You may purchase a book, tiles or 12″x16″ paper prints easily online. To purchase large canvas or aluminum work please visit the locations section of our website for a list of galleries that represent Harlan Fine Art.
SJH: The process I use to create my artwork is quite unique when you think in terms of traditional painting.
I create all of my artwork digitally, using a very powerful computer that is customized with special tools and software to create such complicated pieces.
There are different ways that I can approach a painting. If I have a specific idea of what I want to depict, I start with a simple pencil sketch. If I don’t have an idea of what I want, I simply start with a blank screen.
I use a combination of software tools to achieve the various visual effects, depending on the mood of the piece.
SJH: The first step in the process of developing a painting is a simple pencil sketch. This is very primitive, but sets the tone for the basic layout and perspective.
My artwork is hyper photo-realistic in terms of perspective, detail, color, shadows and light. There are times when I look at a finished piece and don’t even remember some of the extremely detailed features and reflections!
When I paint, I expand a very small portion of the screen to a very small area and then zoom back out to a full frame. For example, in the detail of a flower, one petal of the flower will take up a 21 inch monitor screen. By doing this, I can paint the finest detail, down to a drop of water on a leaf.

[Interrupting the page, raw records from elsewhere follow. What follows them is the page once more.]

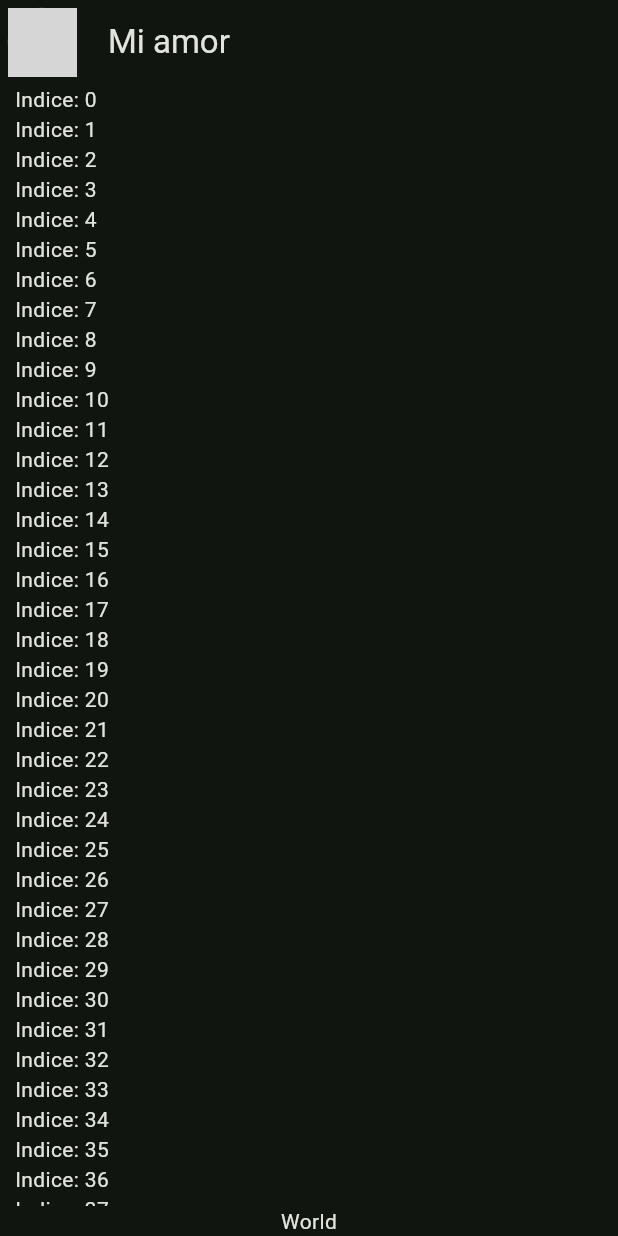
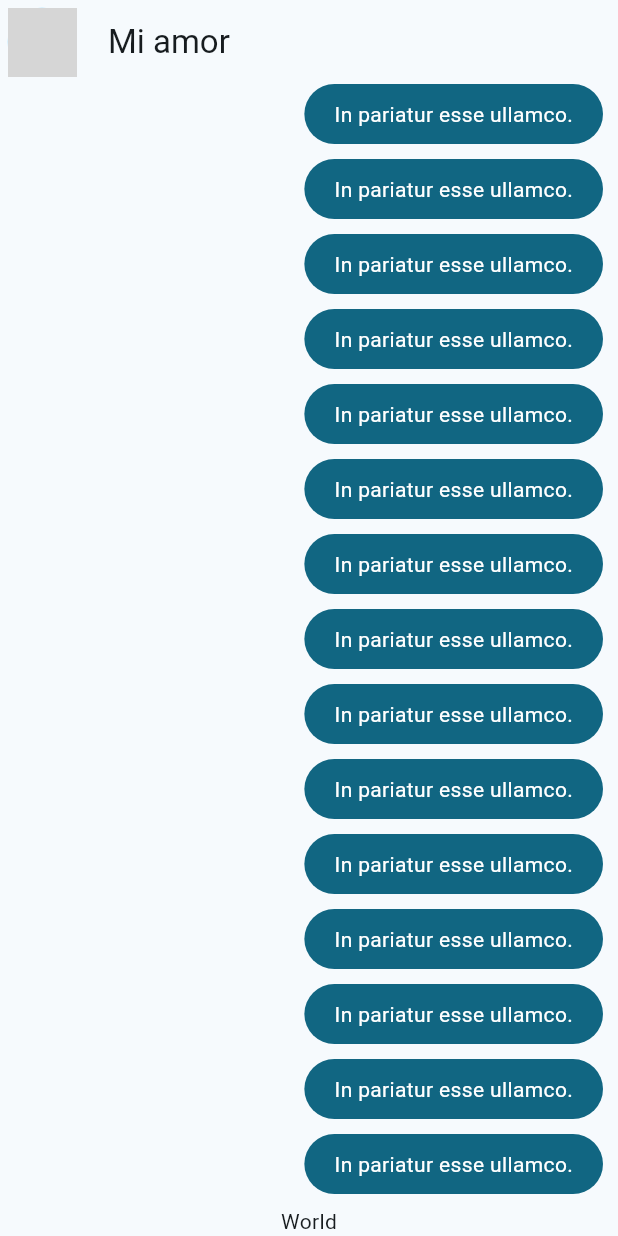
Before and after one commit to Trynag/udemy_flutter_fernando_herrera, a Flutter app: the screen it shows after launch, on a phone screen of 412 x 824 dp. Run offline on Flutter 3.47's test engine with Material 3 defaults, Android fonts, the phone set to English and light mode, and no system bars; network calls fail; grey boxes are pictures that could not be loaded.

Commit message:
Her message widget

```diff
--- a/yes_no_app/lib/config/theme/app_theme.dart
+++ b/yes_no_app/lib/config/theme/app_theme.dart
@@ -1,4 +1,3 @@
-import 'package:flutter/foundation.dart';
 import 'package:flutter/material.dart';
 
 const Color _myGreen = Color(0xFF368f4f);
@@ -22,7 +21,7 @@ class AppTheme {
   ThemeData theme() {
     return ThemeData(
       colorSchemeSeed: _colorTheme[selectedColorIndex],
-      brightness: Brightness.dark, // poner el tema en modo oscuro
+      // brightness: Brightness.dark, // poner el tema en modo oscuro
     );
   }
 }
--- a/yes_no_app/lib/main.dart
+++ b/yes_no_app/lib/main.dart
@@ -10,7 +10,7 @@ class MyApp extends StatelessWidget {
   @override
   Widget build(BuildContext context) {
     return MaterialApp(
-      theme: AppTheme(selectedColorIndex: 1).theme( ),
+      theme: AppTheme(selectedColorIndex: 4).theme( ),
       debugShowCheckedModeBanner: false,
       title: 'Yes No App',
       home: Scaffold(
--- a/yes_no_app/lib/presentation/screens/chat/chat_screen.dart
+++ b/yes_no_app/lib/presentation/screens/chat/chat_screen.dart
@@ -1,4 +1,5 @@
 import 'package:flutter/material.dart';
+import 'package:yes_no_app/presentation/widgets/chat/my_message_bubble.dart';
 
 class ChatScreen extends StatelessWidget {
 const ChatScreen({ super.key });
@@ -44,7 +45,7 @@ class _ChatView extends StatelessWidget {
             Expanded(
               child: ListView.builder(
                 itemBuilder:(context, index) {
-                  return Text('Indice: $index');
+                  return MyMessageBubble();
                 },
               ),
             ),
--- /dev/null
+++ b/yes_no_app/lib/presentation/widgets/chat/her_message_bubble.dart
@@ -0,0 +1,10 @@
+import 'package:flutter/material.dart';
+
+class HerMessageBubble extends StatelessWidget {
+  const HerMessageBubble({ super.key });
+
+  @override
+  Widget build(BuildContext context){
+    return Container();
+  }
+}
--- a/yes_no_app/lib/presentation/widgets/chat/my_message_bubble.dart
+++ b/yes_no_app/lib/presentation/widgets/chat/my_message_bubble.dart
@@ -1,10 +1,36 @@
 import 'package:flutter/material.dart';
 
 class MyMessageBubble extends StatelessWidget {
-const MyMessageBubble({ super.key });
+  const MyMessageBubble({ super.key });
 
   @override
   Widget build(BuildContext context){
-    return Text('My message');
+
+    final colors = Theme.of(context).colorScheme;
+
+    return Column(
+      crossAxisAlignment: CrossAxisAlignment.end,
+      children: [
+        Container(
+          decoration: BoxDecoration(
+            color: colors.primary,
+            borderRadius: BorderRadius.circular(20),
+          ),
+          child: Padding(
+            padding: const EdgeInsets.symmetric(horizontal: 20, vertical: 10),
+            child: Text(
+              'In pariatur esse ullamco.',
+              style: TextStyle(
+                color: Colors.white
+              ),
+            ),
+          ),
+        ),
+
+        SizedBox(
+          height: 10,
+        )
+      ],
+    );
   }
 }
```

SJH: In my paintings, all scenes are fictional and spring from my imagination. My inspiration and motivation stems from wanting to create a general feeling of ‘I want to be in that place.’
Even though I have a general idea of the mood I wish to capture, I never really know what a finished painting will look like until I actually print out a large proof.
SJH: The painting is done using electronic brushes that I have created. The brushes are dependent upon the look I want to achieve; I can depict oils, acrylics, watercolors and pastels.
The screen is designated as “wet” paint when I start. I can move around, scrape it off or start over. After finishing a session, I “dry” it. Each time I work on the piece, this process is repeated.
SJH: The amount of time spent creating a piece depends on the amount of detail I want to achieve. Some pieces will take as little as one week while others may take months.
The detailing process can be infinite with elements continually added, so sometimes it’s difficult to “know” when a piece is finished. Yet it seems there’s always that point when I feel it’s complete.
Learn more about the Giclée printing technique that we use to transform our digital artwork into high quality reproductions for your home.